Sarah Short - The Coaching Revolution

Sarah Short is the founder of The Coaching Revolution.
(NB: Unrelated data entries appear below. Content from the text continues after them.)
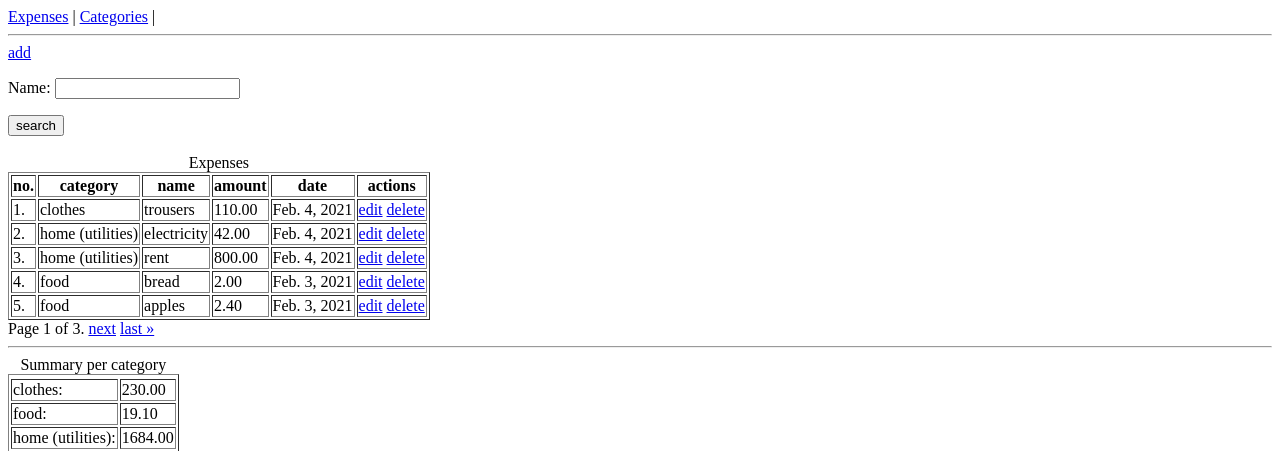
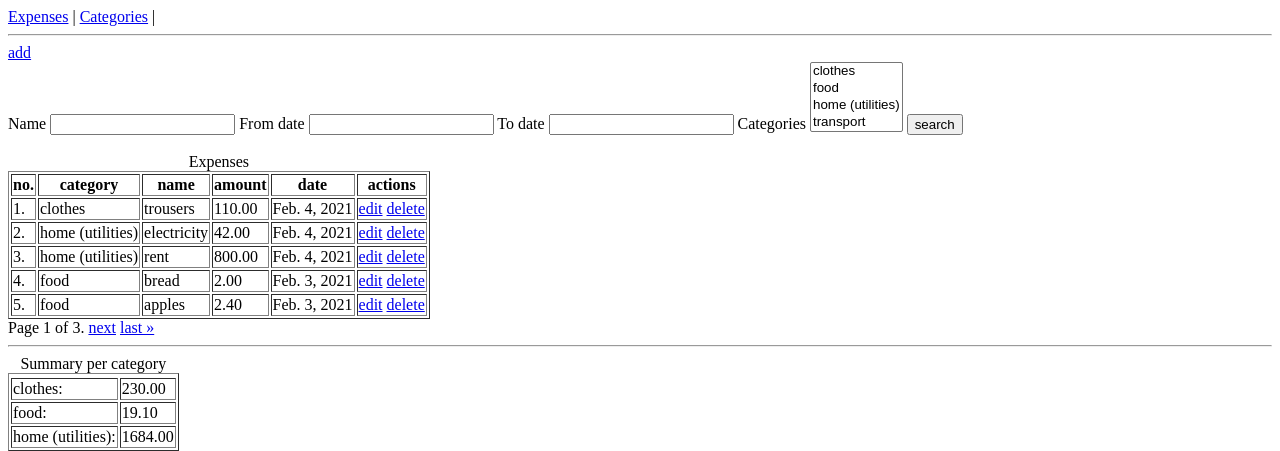
Before and after one commit to WoocashiDev/expenses-app-django, a Django app: page /expenses/expense/list/ in a window 1280 px wide. Shown: the top 451 px of the page. Run offline with Django 4.2, Linux system fonts and the light colour scheme; data comes from the database, SQL or seed files in the repository.

Commit message:
deploy search by from_date and to_date functionality & add searching by multiple categories

```diff
--- a/expenses/forms.py
+++ b/expenses/forms.py
@@ -1,11 +1,18 @@
 from django import forms
-from .models import Expense
+from .models import Expense, Category
 
+# fetching choices from the Category db
+CHOICES = ((category.id, category.name) for category in Category.objects.all())
 
 class ExpenseSearchForm(forms.ModelForm):
+    from_date = forms.DateTimeField(required=False)
+    to_date = forms.DateTimeField(required=False)
+
+    # passing choices to TypedMultipleChoiceField
+    categories = forms.TypedMultipleChoiceField(choices=CHOICES, required=False)
     class Meta:
         model = Expense
-        fields = ('name',)
+        fields = ('name','from_date','to_date', 'categories')
 
     def __init__(self, *args, **kwargs):
         super().__init__(*args, **kwargs)
--- a/expenses/templates/expenses/expense_list.html
+++ b/expenses/templates/expenses/expense_list.html
@@ -5,7 +5,10 @@
 <a href="{% url 'expenses:expense-create' %}">add</a>
 
 <form method="get" action="">
-  {{form.as_p}}
+  {% for field in form %}
+  {{field.label}}
+  {{field}}
+  {% endfor %}
   <button type="submit">search</button>
 </form>
 <br>
--- a/expenses/views.py
+++ b/expenses/views.py
@@ -3,6 +3,7 @@ from django.views.generic.list import ListView
 from .forms import ExpenseSearchForm
 from .models import Expense, Category
 from .reports import summary_per_category
+from datetime import date
 
 
 class ExpenseListView(ListView):
@@ -15,8 +16,40 @@ class ExpenseListView(ListView):
         form = ExpenseSearchForm(self.request.GET)
         if form.is_valid():
             name = form.cleaned_data.get('name', '').strip()
-            if name:
-                queryset = queryset.filter(name__icontains=name)
+            # getting today's date
+            today = date.today()
+            # getting values from from_date and to_date in input fields
+            from_date = form['from_date'].value()
+            to_date = form['to_date'].value()
+            categories = form.cleaned_data.get('categories', '')
+
+            if categories:
+                categories=categories
+                print(categories)
+            else:
+                categories = Category.objects.all()
+
+            # if there is a date chosen - keep it; else select the earliest date in the db
+            if from_date:
+                from_date = from_date
+            else:
+                from_date = Expense.objects.exclude(date__isnull=True).order_by('date').first().date
+                print(from_date)
+
+            # if there is a date chosen - keep it; else select today's date
+            if to_date:
+                to_date = to_date
+            else:
+                to_date = today
+
+            if name or from_date or to_date:
+                queryset = queryset.filter(
+                    name__icontains=name, date__range=[
+                    from_date,
+                    to_date
+                    ],
+                    category__in = categories
+                )
 
         return super().get_context_data(
             form=form,
```
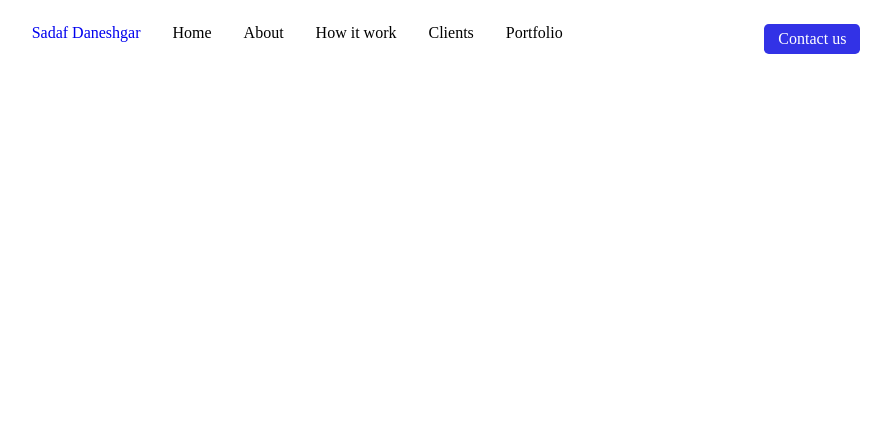
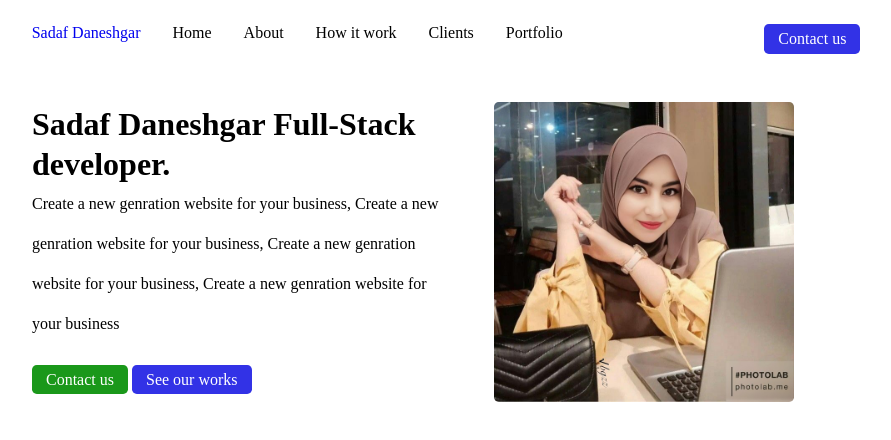
Before and after one commit to sadaf-Daneshgar/p-practice, a plain HTML site: page index.html in a window 1280 px wide. Shown: the whole page, without its empty margins (194-1085 px from the left). Drawn offline with Linux system fonts and the light colour scheme.

Commit message:
Create the hero section

```diff
--- a/index.html
+++ b/index.html
@@ -22,6 +22,23 @@
                     </nav>
                     <a href="#" class="contact">Contact us</a>
                 </div>
+                <div class="bottom_header">
+                    <div class="header-content">
+                        <div class="left_side">
+                            <div class="left">
+                                <h1 class="title">Sadaf Daneshgar Full-Stack developer.</h1>
+                                <p class="bio">Create a new genration website for your business, Create a new genration website for your business, Create a new genration website for your business, Create a new genration website for your business</p>
+                                <div class="btns">
+                                    <a href="#" class="btn">Contact us</a>
+                                    <a href="#" class="btn">See our works</a>
+                                </div>
+                            </div>
+                        </div>
+                        <div class="right_side">
+                            <img src="image/sadaf.jpg" alt="" class="side_img">
+                        </div>
+                    </div>
+                </div>
             </div>
         </header>
     </body>
--- a/style.css
+++ b/style.css
@@ -31,9 +31,50 @@ nav {
   padding-left: 2rem;
 }
 
-.contact {
+.contact, .btn {
   color: #fff;
   background-color: rgb(50, 50, 230);
   border-radius: 0.3rem;
   padding: 6px 14px;
 }
+
+.btn:nth-child(1) {
+  background-color: rgb(26, 152, 26);
+}
+
+.bottom_header {
+  align-items: center;
+  display: flex;
+  justify-content: center;
+  padding-top: 3rem;
+}
+
+.header-content {
+  display: flex;
+  align-items: center;
+  line-height: 2.5rem;
+  flex-wrap: wrap;
+}
+
+.left_side {
+  flex-basis: 50%;
+}
+
+.left {
+  max-width: 30rem;
+}
+
+.btns {
+ padding: 1rem 0;
+}
+
+.right_side {
+  flex-basis: 50%;
+  padding-left: 3rem;
+}
+
+.side_img {
+  width: 300px;
+  height: 300px;
+  border-radius: 0.3rem;
+}
```
Also changed, not shown: image/sadaf.jpg (added).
She spends her time turning qualified coaches into well-paid professionals.